After reading the "Future of Blogging" from ReadWriteWeb, I was pretty inspired to try something different. In the past, it would take days or longer to put anything together.
But this time, it only took me about 10 minutes to put together a wireframe (above right) using Balsamiq, and from there a little over an hour to get the domain name, and collect all the widgets necessary to build the DNC Blogger page.
Long ago, I learned I could save a lot of time by working with the client to develop wireframes -- basically storyboards for web sites. Balsamiq is the first web tool to really simplify the construction of wireframes.
The goal with the page was to provide "eventstreaming" -- highlight the breaking news and storylines as reported by the 54 or so "official" bloggers of the Democratic National Committee Convention to be held here in Denver at the end of the month. After looking at ReadWriteWeb's analysis of the design of Julia Allison (left) and Alan Cheslow, I decided to roll with Alan's approach.
Friendfeed provides a "river" of the latest posts in a single feed. Next to it is our version of the blogroll -- rather than providing just the names of the blogs, why not give them a bit of color and the last five or so posts? I think that RSS feeds often depersonalize blogs and rob them of the idiosyncracies that make each blog so memorable.
I included the blog search widget from Lijit.com. I think all political blogs should use these guys. I asked Lijit's bizdev guy Micah Baldwin (MEE-hah BALD-win) to create a custom version of the search for DNC blogs. This search was different in that it provided two levels of search:
- Search the blog itself. This is the search people are used to.
- Search the blog and all blogs in its blogroll.

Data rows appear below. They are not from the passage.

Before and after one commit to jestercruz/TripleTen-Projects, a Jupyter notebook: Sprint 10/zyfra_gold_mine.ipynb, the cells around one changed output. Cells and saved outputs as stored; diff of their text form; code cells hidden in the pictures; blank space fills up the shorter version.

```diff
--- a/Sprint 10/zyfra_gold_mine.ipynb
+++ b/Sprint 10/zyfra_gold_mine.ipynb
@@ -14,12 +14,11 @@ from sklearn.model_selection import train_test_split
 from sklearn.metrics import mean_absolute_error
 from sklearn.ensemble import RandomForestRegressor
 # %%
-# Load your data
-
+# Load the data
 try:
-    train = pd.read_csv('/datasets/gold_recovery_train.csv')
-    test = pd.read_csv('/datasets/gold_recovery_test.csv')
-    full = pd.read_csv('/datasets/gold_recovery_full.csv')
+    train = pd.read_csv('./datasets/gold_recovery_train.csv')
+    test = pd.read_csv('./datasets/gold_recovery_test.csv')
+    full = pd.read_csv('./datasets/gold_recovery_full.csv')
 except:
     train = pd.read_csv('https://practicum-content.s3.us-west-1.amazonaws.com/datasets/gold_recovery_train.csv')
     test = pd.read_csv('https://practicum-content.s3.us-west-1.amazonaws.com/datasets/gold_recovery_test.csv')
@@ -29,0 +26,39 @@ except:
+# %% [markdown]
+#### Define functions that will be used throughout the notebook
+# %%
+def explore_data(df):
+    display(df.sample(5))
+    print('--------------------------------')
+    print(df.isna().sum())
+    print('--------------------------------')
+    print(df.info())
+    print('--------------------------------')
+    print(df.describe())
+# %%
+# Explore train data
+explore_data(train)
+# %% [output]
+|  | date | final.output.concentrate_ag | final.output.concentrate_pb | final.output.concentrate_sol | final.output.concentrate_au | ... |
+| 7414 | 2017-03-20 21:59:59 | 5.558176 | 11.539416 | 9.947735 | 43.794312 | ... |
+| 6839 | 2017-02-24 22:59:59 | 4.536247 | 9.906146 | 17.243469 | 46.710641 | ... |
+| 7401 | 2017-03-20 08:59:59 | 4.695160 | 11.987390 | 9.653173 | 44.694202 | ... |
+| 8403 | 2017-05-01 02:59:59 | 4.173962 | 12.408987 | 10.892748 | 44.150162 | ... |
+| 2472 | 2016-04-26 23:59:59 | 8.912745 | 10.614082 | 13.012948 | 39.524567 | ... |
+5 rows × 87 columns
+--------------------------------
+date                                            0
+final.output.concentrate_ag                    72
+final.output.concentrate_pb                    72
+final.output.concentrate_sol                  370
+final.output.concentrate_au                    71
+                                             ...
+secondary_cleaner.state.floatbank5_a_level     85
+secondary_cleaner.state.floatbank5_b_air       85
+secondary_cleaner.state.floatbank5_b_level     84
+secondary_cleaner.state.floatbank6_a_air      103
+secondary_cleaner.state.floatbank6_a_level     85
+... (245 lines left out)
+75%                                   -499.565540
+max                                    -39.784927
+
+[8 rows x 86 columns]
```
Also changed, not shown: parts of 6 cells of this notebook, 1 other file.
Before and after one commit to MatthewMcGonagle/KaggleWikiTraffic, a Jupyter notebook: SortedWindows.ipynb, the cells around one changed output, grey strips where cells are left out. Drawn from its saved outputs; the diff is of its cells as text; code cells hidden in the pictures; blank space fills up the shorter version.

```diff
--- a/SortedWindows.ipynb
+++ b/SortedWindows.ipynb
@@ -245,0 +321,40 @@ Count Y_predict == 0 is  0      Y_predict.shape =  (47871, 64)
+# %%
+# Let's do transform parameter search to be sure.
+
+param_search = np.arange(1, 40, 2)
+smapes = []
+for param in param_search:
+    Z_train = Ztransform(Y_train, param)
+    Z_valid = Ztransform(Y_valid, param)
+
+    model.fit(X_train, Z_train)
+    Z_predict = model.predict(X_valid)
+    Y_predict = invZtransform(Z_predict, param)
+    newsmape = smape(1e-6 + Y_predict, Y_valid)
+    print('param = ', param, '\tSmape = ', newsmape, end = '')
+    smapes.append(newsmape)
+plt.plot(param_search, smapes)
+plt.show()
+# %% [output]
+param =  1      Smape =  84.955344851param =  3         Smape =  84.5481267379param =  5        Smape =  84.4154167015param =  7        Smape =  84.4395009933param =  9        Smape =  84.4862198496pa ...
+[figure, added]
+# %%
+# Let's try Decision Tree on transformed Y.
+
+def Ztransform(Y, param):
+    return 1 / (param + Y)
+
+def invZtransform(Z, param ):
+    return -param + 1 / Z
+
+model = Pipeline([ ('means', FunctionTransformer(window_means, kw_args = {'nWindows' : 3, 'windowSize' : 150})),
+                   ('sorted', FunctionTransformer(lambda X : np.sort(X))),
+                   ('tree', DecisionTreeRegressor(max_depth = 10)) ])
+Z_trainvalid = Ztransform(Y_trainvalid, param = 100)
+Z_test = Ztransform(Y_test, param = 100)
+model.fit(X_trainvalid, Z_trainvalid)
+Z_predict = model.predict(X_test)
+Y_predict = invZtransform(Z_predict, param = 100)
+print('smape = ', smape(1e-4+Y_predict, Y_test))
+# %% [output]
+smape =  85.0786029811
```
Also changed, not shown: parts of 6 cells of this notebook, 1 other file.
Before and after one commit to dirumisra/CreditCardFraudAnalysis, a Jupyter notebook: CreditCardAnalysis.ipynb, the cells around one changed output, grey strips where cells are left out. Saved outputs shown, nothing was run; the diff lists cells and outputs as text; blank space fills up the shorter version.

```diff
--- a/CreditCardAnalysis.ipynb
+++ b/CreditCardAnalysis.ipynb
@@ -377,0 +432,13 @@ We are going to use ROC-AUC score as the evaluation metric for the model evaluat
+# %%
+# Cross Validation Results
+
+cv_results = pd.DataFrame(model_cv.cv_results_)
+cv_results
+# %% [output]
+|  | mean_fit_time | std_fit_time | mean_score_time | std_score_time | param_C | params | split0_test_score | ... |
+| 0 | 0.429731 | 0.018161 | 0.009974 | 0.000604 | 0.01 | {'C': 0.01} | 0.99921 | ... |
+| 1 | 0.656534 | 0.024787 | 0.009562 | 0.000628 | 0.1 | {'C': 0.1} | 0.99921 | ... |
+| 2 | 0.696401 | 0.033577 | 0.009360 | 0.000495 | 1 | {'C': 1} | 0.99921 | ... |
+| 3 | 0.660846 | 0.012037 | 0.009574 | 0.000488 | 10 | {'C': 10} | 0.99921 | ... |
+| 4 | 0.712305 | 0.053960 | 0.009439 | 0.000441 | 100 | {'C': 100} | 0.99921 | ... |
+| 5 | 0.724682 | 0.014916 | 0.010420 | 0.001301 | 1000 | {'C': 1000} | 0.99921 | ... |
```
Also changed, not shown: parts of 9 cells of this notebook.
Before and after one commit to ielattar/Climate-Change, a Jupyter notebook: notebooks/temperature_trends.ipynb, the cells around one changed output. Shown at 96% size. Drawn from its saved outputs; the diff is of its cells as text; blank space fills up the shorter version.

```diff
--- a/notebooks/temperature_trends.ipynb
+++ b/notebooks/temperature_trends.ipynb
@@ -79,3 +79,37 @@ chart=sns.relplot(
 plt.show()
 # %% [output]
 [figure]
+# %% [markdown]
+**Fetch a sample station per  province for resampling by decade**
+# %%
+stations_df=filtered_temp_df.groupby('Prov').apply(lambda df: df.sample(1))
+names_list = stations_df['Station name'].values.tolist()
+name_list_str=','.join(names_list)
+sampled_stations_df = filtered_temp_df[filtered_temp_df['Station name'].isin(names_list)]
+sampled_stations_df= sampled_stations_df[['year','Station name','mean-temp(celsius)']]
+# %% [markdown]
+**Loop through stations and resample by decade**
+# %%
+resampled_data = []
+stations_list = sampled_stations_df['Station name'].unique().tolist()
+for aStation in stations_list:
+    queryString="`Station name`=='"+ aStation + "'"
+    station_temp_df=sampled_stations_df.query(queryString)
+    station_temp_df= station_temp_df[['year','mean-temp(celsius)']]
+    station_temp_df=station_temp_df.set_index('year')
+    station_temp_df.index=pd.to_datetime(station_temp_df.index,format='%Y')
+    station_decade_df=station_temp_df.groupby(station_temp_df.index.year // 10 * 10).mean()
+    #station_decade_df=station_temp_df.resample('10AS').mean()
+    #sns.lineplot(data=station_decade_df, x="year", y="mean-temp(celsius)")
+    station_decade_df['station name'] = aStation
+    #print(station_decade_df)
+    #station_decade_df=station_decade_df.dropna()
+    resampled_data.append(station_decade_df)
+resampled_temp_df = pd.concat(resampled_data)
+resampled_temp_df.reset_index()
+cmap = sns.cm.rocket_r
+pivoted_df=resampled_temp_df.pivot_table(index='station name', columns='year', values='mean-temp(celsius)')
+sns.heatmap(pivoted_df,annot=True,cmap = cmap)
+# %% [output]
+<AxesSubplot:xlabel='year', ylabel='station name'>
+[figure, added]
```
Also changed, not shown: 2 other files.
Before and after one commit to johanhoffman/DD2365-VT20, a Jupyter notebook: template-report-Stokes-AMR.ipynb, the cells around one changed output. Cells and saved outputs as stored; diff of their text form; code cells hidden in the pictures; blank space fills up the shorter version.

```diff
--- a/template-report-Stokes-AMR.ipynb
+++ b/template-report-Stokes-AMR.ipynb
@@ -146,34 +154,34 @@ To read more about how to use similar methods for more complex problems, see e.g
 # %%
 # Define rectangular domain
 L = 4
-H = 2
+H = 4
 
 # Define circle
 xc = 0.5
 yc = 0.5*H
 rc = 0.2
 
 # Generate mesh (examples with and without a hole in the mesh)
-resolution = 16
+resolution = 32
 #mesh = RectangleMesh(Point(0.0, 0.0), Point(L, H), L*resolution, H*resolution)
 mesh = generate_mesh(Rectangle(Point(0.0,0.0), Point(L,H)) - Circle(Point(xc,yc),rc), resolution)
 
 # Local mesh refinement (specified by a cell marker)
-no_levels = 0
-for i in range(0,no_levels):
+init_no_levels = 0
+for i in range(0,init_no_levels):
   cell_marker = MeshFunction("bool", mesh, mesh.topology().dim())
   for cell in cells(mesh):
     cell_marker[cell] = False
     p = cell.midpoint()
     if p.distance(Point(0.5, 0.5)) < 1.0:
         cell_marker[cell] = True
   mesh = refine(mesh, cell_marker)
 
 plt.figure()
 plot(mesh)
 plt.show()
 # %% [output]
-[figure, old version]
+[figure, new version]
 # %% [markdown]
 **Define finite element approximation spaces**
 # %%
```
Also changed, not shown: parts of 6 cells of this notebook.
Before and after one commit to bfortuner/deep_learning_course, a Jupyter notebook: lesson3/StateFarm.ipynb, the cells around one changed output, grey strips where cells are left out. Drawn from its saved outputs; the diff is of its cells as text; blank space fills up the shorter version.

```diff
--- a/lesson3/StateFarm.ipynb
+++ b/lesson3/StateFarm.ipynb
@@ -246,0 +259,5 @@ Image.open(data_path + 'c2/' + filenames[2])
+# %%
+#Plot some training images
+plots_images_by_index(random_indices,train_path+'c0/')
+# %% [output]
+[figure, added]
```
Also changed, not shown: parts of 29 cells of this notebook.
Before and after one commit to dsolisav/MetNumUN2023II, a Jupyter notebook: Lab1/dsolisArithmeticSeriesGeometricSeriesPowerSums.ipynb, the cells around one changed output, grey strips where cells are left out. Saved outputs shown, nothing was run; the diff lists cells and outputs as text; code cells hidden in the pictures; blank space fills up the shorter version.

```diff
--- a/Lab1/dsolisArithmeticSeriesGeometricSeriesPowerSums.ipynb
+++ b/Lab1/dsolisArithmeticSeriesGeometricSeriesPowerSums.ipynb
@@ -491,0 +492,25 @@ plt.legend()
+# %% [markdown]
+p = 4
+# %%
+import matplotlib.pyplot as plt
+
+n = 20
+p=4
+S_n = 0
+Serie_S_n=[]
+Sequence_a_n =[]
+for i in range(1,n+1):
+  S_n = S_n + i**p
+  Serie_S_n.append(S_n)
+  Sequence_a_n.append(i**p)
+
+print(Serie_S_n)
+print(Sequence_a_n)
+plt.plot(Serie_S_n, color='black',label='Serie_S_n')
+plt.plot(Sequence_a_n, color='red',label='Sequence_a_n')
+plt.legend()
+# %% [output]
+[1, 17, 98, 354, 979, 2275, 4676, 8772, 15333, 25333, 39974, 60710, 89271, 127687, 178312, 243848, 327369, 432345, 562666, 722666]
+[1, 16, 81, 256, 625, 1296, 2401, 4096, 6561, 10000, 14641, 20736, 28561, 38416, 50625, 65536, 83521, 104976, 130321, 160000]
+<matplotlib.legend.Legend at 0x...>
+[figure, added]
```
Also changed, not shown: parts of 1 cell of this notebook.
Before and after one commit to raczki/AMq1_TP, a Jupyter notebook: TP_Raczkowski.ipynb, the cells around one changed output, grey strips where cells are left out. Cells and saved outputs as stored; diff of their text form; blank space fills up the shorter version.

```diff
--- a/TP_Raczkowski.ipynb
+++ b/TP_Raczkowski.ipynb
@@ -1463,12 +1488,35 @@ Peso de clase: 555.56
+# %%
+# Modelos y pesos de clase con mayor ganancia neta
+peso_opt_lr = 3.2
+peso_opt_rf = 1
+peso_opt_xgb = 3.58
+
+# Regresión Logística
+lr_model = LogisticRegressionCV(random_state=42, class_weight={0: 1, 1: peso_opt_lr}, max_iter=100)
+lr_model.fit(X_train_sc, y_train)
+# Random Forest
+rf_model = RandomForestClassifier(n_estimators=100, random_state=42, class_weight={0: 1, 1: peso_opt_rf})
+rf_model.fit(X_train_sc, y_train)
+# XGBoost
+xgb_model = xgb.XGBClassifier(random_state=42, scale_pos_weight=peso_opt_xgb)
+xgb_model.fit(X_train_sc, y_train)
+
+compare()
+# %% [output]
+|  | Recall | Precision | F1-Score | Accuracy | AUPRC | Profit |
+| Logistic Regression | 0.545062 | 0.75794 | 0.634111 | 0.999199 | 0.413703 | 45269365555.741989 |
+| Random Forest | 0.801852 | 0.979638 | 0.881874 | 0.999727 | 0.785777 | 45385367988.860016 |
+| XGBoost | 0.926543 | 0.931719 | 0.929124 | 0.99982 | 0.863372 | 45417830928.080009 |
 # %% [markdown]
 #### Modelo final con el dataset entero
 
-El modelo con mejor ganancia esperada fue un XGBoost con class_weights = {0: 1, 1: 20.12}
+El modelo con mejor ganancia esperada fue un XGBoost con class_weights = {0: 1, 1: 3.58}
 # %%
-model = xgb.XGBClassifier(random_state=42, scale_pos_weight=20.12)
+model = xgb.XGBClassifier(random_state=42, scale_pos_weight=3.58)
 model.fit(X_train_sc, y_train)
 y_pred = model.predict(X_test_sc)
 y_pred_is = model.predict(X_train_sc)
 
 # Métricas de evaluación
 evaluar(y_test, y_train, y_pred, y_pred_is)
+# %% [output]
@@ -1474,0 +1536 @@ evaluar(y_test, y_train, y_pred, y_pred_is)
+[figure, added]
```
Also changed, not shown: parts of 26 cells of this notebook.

This is what I think is really interesting -- it returns search results based on the blog and its "kindred spirits", as defined by the preferences of the blog editors.
The Lijit widget provides a search term cloud that lets you see the most frequently searched terms.
Plus, if you discovered the blog by using Google to search for a specific term, Lijit remembers that and suggests blog posts that contain that same search term.
Lastly, I put in a feed that contains the last 15 or so Twitter "tweets" that relate to Denver and the DNC. Twitter is like CB radio -- you can tune in to specific channels and get a never-ending narrative about what people are doing. For the DNC, Twitter will let us provide a backchannel much like a mobile phone tour guide: people will be able to find out what's going on, ask questions, and as a result, make smarter decisions about where to go and what to do.